Firms, contract law and the fight against climate change

Abstract: 
The intensifying fight against climate change, reinforced by the Paris Agreement, is contributing to the formation of a new international contractual framework that the contracting parties organise or that they can legitimately expect to see applied, even if they have not provided for it by agreement. Implied duties, failure to comply, requirement of a certain quality of provision of service – be it French or foreign, European or international, contract law is not short of instruments in the fight against climate change.

Constitutional courts and relations between parliaments and executive authorities. The limits to court regulation of a system of government

Abstract: 
The contemporary doctrinal craze for constitutional justice and the exaltation of ‘constitutional democracy’ considered primarily as a regime for guaranteeing individual rights has somewhat overshadowed a non-negligible problem – the problem of the role of the constitutional court in relations between governing organs, namely the deliberative assemblies and the authorities wielding immediate power, in other words the (poorly named) ‘executive’ authority (government and, as the case may be, the head of state).

Values, rights and duties in the development of human rights

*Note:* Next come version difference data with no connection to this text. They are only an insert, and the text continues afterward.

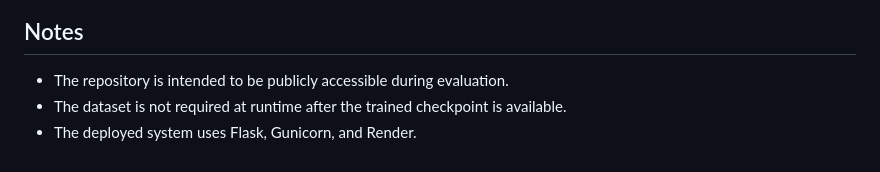
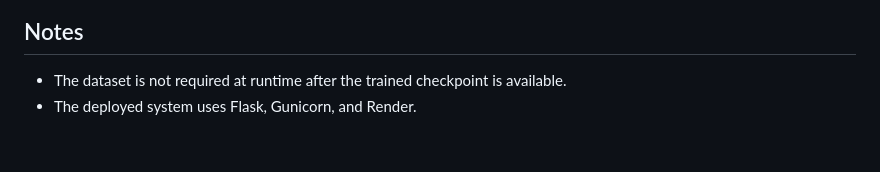
Before and after one commit to pranavv1210/safepath-ai, a Markdown page: README.md, the part around the change. Drawn GitHub-style.

```diff
--- a/README.md
+++ b/README.md
@@ -265,6 +265,5 @@ Evaluation was run on the saved checkpoint `models/trajectory_model.pth` using t
 
 ## Notes
 
-- The repository is intended to be publicly accessible during evaluation.
 - The dataset is not required at runtime after the trained checkpoint is available.
 - The deployed system uses Flask, Gunicorn, and Render.
```
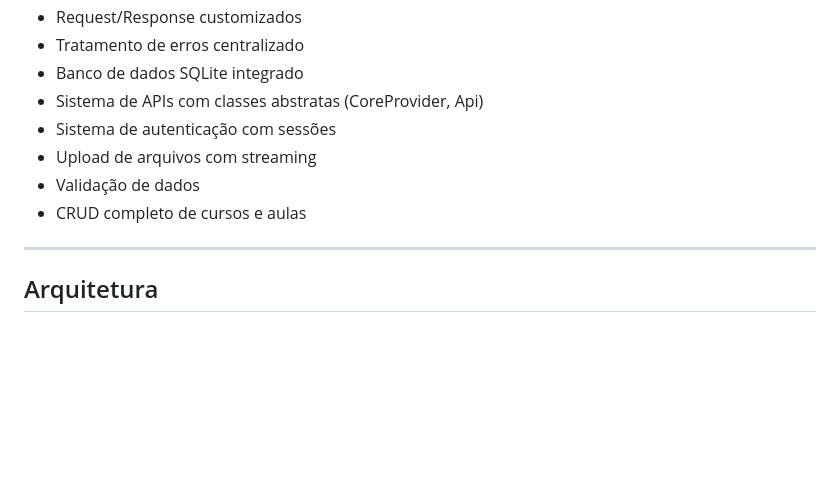
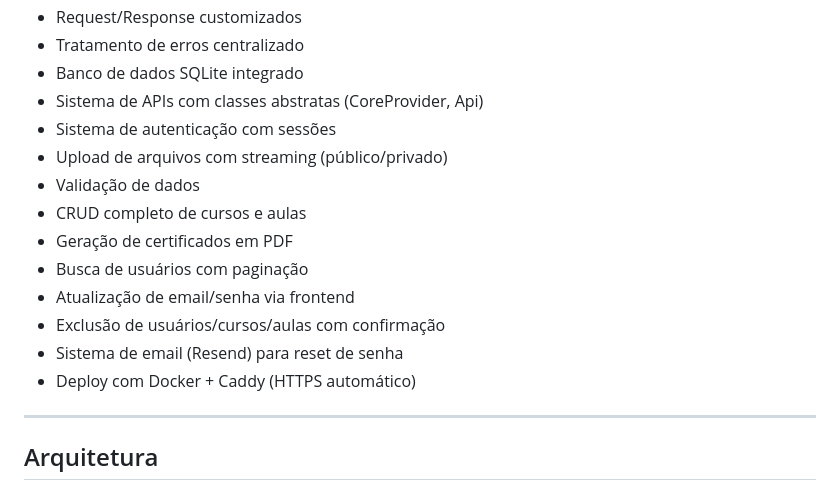
Before and after one commit to Fpanizio/LMS, a Markdown page: README.pt-br.md, the part around one of its changes. Drawn GitHub-style; blank space fills up the shorter version.

```diff
--- a/README.pt-br.md
+++ b/README.pt-br.md
@@ -25,9 +26,15 @@ Este projeto é um estudo prático desenvolvido durante o curso de Node.js da Or
 - Banco de dados SQLite integrado
 - Sistema de APIs com classes abstratas (CoreProvider, Api)
 - Sistema de autenticação com sessões
-- Upload de arquivos com streaming
+- Upload de arquivos com streaming (público/privado)
 - Validação de dados
 - CRUD completo de cursos e aulas
+- Geração de certificados em PDF
+- Busca de usuários com paginação
+- Atualização de email/senha via frontend
+- Exclusão de usuários/cursos/aulas com confirmação
+- Sistema de email (Resend) para reset de senha
+- Deploy com Docker + Caddy (HTTPS automático)
 
 ---
 
```
Also changed, not shown: other parts of README.pt-br.md (+86 -14 lines), README.md (+41 -18 lines).
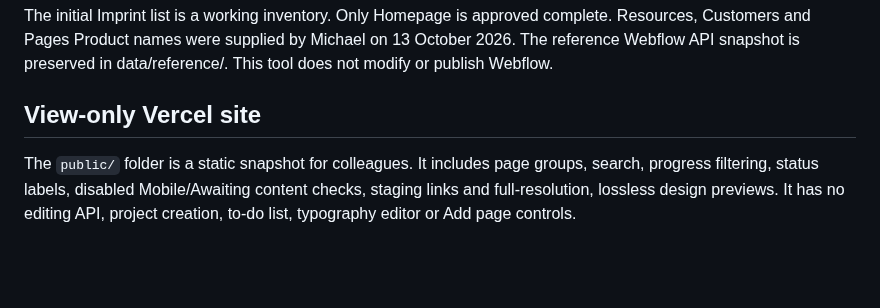
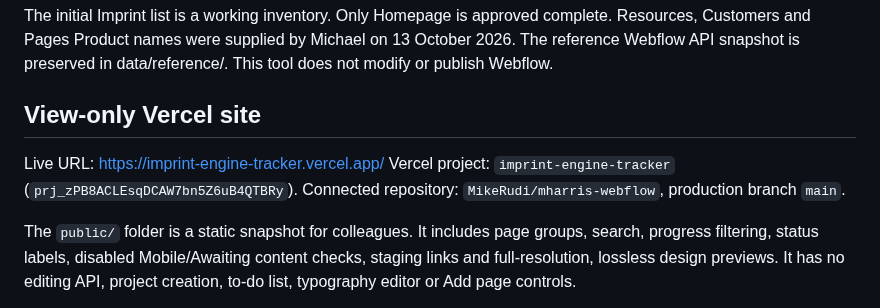
Before and after one commit to MikeRudi/mharris-webflow, a Markdown page: tools/page-tracker/README.md, the part around the change. GitHub-like rendering; blank space fills up the shorter version.

Commit message:
Document live tracker URL

```diff
--- a/tools/page-tracker/README.md
+++ b/tools/page-tracker/README.md
@@ -27,6 +27,10 @@ The reference Webflow API snapshot is preserved in data/reference/.
 This tool does not modify or publish Webflow.
 
 ## View-only Vercel site
+
+Live URL: https://imprint-engine-tracker.vercel.app/
+Vercel project: `imprint-engine-tracker` (`prj_zPB8ACLEsqDCAW7bn5Z6uB4QTBRy`).
+Connected repository: `MikeRudi/mharris-webflow`, production branch `main`.
 
 The `public/` folder is a static snapshot for colleagues. It includes page groups,
 search, progress filtering, status labels, disabled Mobile/Awaiting content checks,
```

Abstract: 
In the light of the recent United Nations Declaration on Human Rights Education and Training, the author returns to the dialectic between rights and duties in the theory and practice of human rights with the appearance of ‘horizontal’ obligations towards others, such as humankind and the planet. New attempts are being made to set human rights against ‘traditional values’, as in Russia, or in France, to have a ‘republican morality’ or even a ‘secular morality’ prevail over individual autonomy. It is more necessary than ever to articulate fundamental rights with collective values.